I didn’t think it was noticeable, and I doubt anyone but me would have made the slightest note of it. But noticing it made me I hate it. I felt isolated, and I felt alone in that fear. I yearned for the days when I didn’t feel like a nuisance for sharing how I felt, because I knew what I said would resonate.
However, I do think that explaining yourself and everything unique about you to someone who has no understanding of any of it is important. The fact that it took me 19 years to start to have to do anything of the sort is something I now find embarrassing, and yet fairly common. Whilst I’ve detailed my own specific South Asian experience, I believe the sudden realisation that not everyone is like the people you grew up with, is probably the most common university experience in existence, and probably even the most important lesson to take away from it all.
I think, that was the hardest thing about moving to university. Not the cooking, or the cleaning, or the waking up in the morning. It’s learning to grow and love, in a place and with people that look nothing at all like what you were familiar with.

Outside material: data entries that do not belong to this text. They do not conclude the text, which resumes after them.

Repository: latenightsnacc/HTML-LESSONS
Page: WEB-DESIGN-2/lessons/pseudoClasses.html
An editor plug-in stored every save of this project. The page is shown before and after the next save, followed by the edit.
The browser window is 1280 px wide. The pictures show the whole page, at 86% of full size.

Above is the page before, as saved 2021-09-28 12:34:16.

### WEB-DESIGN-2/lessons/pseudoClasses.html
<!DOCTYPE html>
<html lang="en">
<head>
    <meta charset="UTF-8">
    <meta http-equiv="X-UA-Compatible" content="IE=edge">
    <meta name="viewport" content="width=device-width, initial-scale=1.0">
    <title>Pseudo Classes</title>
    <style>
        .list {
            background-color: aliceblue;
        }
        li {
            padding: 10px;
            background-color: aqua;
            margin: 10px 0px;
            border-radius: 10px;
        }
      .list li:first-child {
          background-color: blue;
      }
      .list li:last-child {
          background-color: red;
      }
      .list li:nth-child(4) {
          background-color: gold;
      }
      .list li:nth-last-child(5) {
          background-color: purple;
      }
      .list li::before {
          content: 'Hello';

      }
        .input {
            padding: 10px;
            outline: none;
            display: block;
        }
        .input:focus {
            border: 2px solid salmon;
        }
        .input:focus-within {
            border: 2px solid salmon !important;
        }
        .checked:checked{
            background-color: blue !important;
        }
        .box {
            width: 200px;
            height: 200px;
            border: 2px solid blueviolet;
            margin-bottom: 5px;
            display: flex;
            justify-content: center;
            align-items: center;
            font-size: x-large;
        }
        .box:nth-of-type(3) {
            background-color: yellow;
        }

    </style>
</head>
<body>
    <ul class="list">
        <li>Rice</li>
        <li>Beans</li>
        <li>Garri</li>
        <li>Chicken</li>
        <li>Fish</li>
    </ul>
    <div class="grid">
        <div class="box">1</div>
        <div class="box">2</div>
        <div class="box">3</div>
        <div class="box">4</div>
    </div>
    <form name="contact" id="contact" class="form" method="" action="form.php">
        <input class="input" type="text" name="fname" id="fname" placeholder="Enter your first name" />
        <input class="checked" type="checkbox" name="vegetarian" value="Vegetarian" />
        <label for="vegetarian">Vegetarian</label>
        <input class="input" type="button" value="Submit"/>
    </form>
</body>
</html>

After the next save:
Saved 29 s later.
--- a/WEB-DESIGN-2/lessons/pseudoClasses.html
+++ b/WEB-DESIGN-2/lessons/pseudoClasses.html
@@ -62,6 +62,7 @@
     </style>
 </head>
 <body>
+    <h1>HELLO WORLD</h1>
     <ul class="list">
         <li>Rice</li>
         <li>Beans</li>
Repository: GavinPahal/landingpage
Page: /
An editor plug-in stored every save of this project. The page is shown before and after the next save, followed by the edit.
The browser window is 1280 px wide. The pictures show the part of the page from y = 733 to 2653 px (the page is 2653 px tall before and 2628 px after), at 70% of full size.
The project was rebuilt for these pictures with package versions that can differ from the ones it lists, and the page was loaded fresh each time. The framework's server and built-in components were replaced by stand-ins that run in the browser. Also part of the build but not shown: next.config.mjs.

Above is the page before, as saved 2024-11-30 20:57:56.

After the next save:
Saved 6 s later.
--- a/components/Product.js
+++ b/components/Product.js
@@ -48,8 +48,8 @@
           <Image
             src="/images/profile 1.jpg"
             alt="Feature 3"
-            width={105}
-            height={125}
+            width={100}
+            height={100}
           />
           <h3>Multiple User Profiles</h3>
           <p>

It breeds an ability for empathy and tolerance, and hones communication skills (like when Emily learnt French). They all sound like buzz words and yet I feel like a much changed person for the people I’ve met over the last four months. It was a hard learning experience, especially because I had no idea it was coming. I ran headfirst into the university chapter of my life because I was fed-up of my life so far. I didn’t think it was important to bring with me the things safe, warm comforts that had thus made life what it was. The regular Zoom calls with friends, the snacks from Sambal Express (an excellent Sri-Lankan take-away chain, highly recommended), and even the sense of love for my degree were things I left to the wind in my rush to build my own space, my own life at university; Away from everything I’d known.
After Michaelmas I know that balance is important, between the old and the new. Now there are days I’ll sacrifice experiencing whatever spontaneous adventure my friends get up to, (read: ‘sitting in someone’s room for three hours procrastinating work and then leaving college to get Solomon’s and come back and continue) to catch up with friends with home. My stock of food in my room includes jars of snacks from home, which I’ve now also practised explaining in English so that I don’t have another experience where when faced with explaining what murukku is I said “like a wheat biscuit?” (it’s much more appetising than that sounds I promise). Even my nerd-ish tendencies seem to be intensifying, so much so that I had a much too long conversation about Mill’s higher and lower pleasures outside the SSL, and 99% sure we scared off the postgrads on the benches around us.
I realise now, I had been so ready to find my own space, that when I finally did, it felt empty.
And I think, that was the hardest thing about moving to university. Not the cooking, or the cleaning, or the waking up in the morning. It’s learning to grow and love, in a place and with people that look nothing at all like what you were familiar with.
Maybe it can initially come off as patronising when they send you off to university only to talk to you about such trivial things, and make no mention at all of the deep sense of identity searching you’re bound to do when you get here.
Or maybe, they just assumed you already knew. People back home tend to do so.
Author’s note: I have not watched Emily in Paris. Any references to this show that actually make sense are purely coincidental.
Image credits: Aaarthee Parimelalaghan